You’ve said that you’ve continued your career at Stony Brook because of the people. What is it about your connections here that make Stony Brook feel like home?
Stony Brook faculty are always willing to answer questions regardless of what department you are from or if you are a student in one of their classes. The intellectual curiosity of the faculty and students and willingness to share make Stony Brook a great place to be.
What’s the biggest change in higher education since you started here at SBU?
Our current society focuses on the instantaneous. A University education is currently being valued based on immediate return on investment, i.e., the earning potential in currently high demand careers, as opposed to valuing education for the knowledge it generates. New knowledge will lead to continued improvement of the human condition in the longer term. It is hard to appreciate that value when you are worried about paying bills as income disparities increase.
What do you feel Stony Brook offers that other schools do not?
We are a young University, and despite the constraints of being a state institution, we have been and can continue to be flexible to do what makes the most sense.
What was your reaction when you learned you were being appointed the interim dean of the College of Arts and Sciences?
I knew this was an important opportunity, especially in a critical moment for the College, to give back to the institution where I’ve built my career. As a current member of the SBU community, I felt a responsibility to lead the College and to support the arts, humanities, social sciences, and natural sciences in a 21st century university.

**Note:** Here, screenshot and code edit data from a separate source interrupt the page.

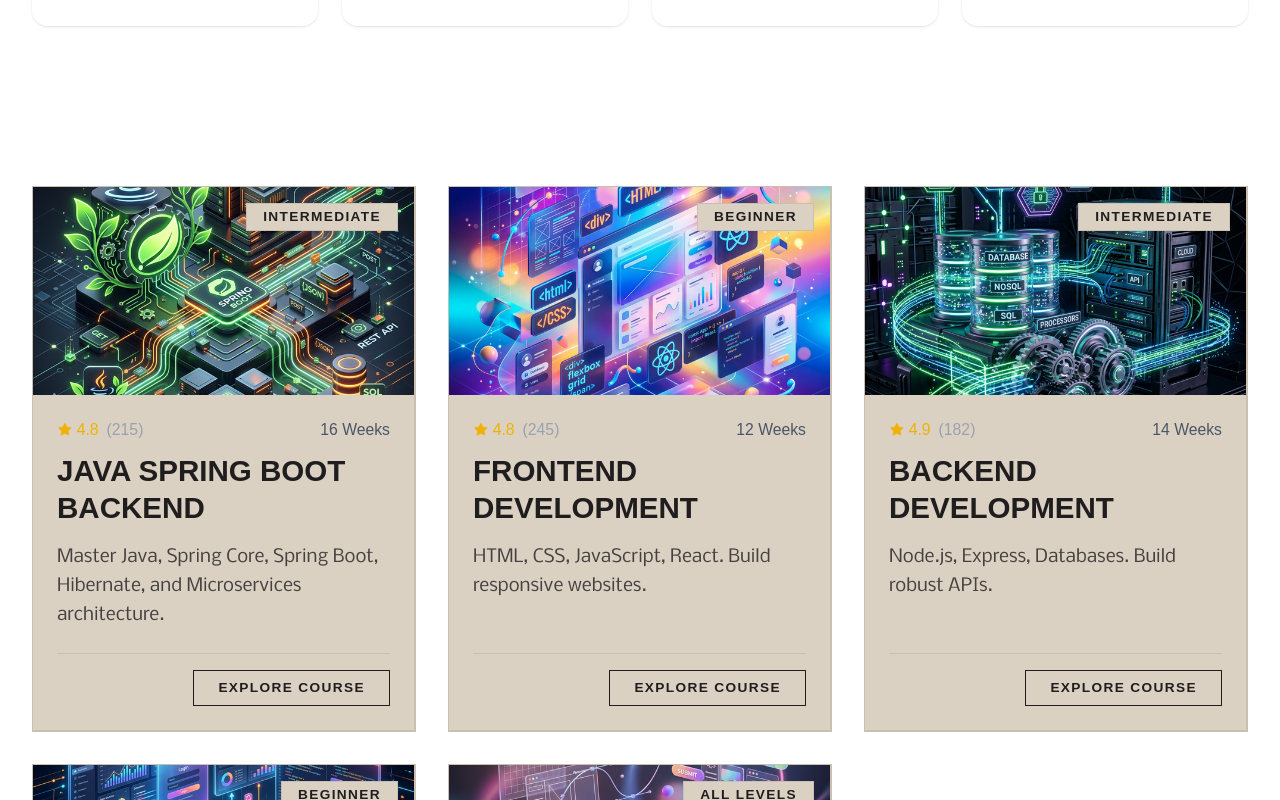
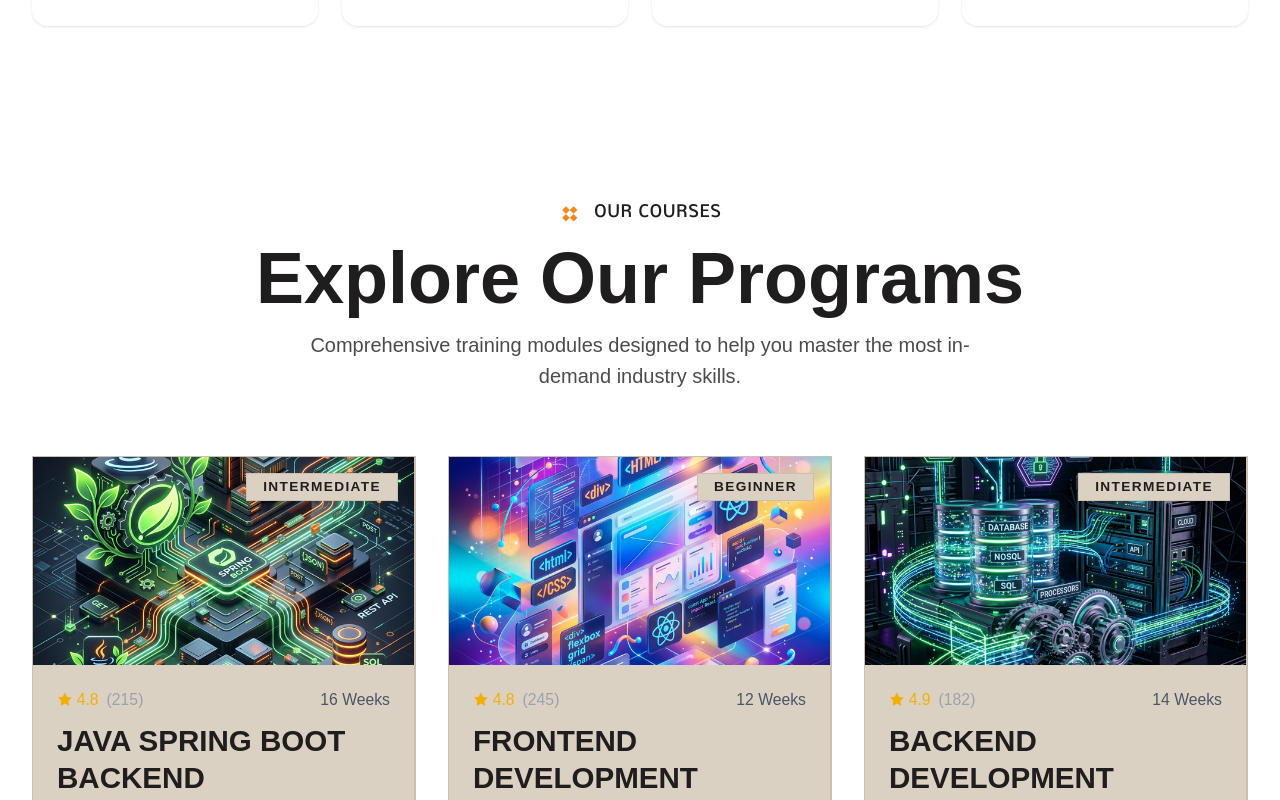
Before and after one commit to cognivanta/Website, a React (Vite) app: page /training in a window 1280 px wide. Shown: the part 1800-2600 px from the top of the page. Built offline with nearby package versions, Linux system fonts and the light colour scheme.

Commit message:
add title text for course grid

```diff
--- a/src/pages/Training.tsx
+++ b/src/pages/Training.tsx
@@ -75,7 +75,26 @@ const Training: React.FC = () => {
             {/* Courses Grid Container (Flows below wave) */}
             <div className="-mt-0.5 grow w-full relative z-20 transition-colors duration-75" style={{ backgroundColor: svgFillColor }}>
                 <TrainingFeatures />
-                <div id="courses-section" className="max-w-7xl mx-auto px-4 sm:px-6 lg:px-8 py-16">
+                <div id="courses-section" className="max-w-7xl mx-auto px-4 sm:px-6 lg:px-8 pt-20 pb-16">
+                    <div className="flex flex-col items-center justify-center w-full mb-16">
+                        <div className="flex items-center gap-3 mb-4">
+                            <svg xmlns="http://www.w3.org/2000/svg" width="29" height="29" viewBox="0 0 29 29" fill="none" className="text-[#ef7b01] w-5 h-5 md:w-6 md:h-6">
+                                <g opacity="0.9">
+                                    <rect x="23.181" y="18.9905" width="6.13043" height="6.13043" transform="rotate(135 23.181 18.9905)" fill="currentColor" stroke="currentColor" strokeWidth="0.444272"></rect>
+                                    <rect x="13.9886" y="9.7981" width="6.13043" height="6.13043" transform="rotate(135 13.9886 9.7981)" fill="currentColor" stroke="currentColor" strokeWidth="0.444272"></rect>
+                                    <rect x="13.8831" y="18.9905" width="6.13043" height="6.13043" transform="rotate(135 13.8831 18.9905)" fill="currentColor" stroke="currentColor" strokeWidth="0.444272"></rect>
+                                    <rect x="23.181" y="9.69238" width="6.13043" height="6.13043" transform="rotate(135 23.181 9.69238)" fill="currentColor" stroke="currentColor" strokeWidth="0.444272"></rect>
+                                </g>
+                            </svg>
+                            <h2 className="text-xs md:text-sm font-nobile uppercase tracking-widest text-headline font-semibold">Our Courses</h2>
+                        </div>
+                        <h3 className="text-3xl md:text-4xl lg:text-5xl font-bold text-headline text-center mb-4">
+                            Explore Our Programs
+                        </h3>
+                        <p className="text-lg text-subtext text-center max-w-2xl mx-auto">
+                            Comprehensive training modules designed to help you master the most in-demand industry skills.
+                        </p>
+                    </div>
                     <div className='grid grid-cols-1 md:grid-cols-2 lg:grid-cols-3 gap-8'>
                         {coursesData.map((course) => (
                             <CourseCard key={course.id} {...course} />
```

What are you most looking forward to in this new role?
The diversity of research and scholarship I now have an excuse to learn about.
What are your immediate goals for the College?
To find commonalities that the various departments within the College can work on together to elevate their research and scholarship, and to identify fruitful collaborations outside the College that will elevate the whole University.
Tell us a little about your family.
My spouse emigrated to the U. because of me; we met at a science conference. He is also a faculty member at Stony Brook. He is an amazing scientist and, according to our sons, we talk too much at dinner about our research! Nevertheless, my eldest son is a very independent learner and likes to design his own experiments. We’re lucky he didn’t burn the house down. My younger son is very tolerant of these experiments. He is musically talented and plays both the piano and cello.
We understand your eldest son is entering his first year of college this fall. What advice have you given him about choosing a college and/or career?
To study what he is truly interested in, and the rest will follow.
If you were to give advice to a young Nicole Sampson, what would it be?
To always take the more interesting path, even if it is not the well-traveled path.
What message do you want to share with our students?
Explore new directions of inquiry as you work toward your degree. How do you know if you will like something, unless you try?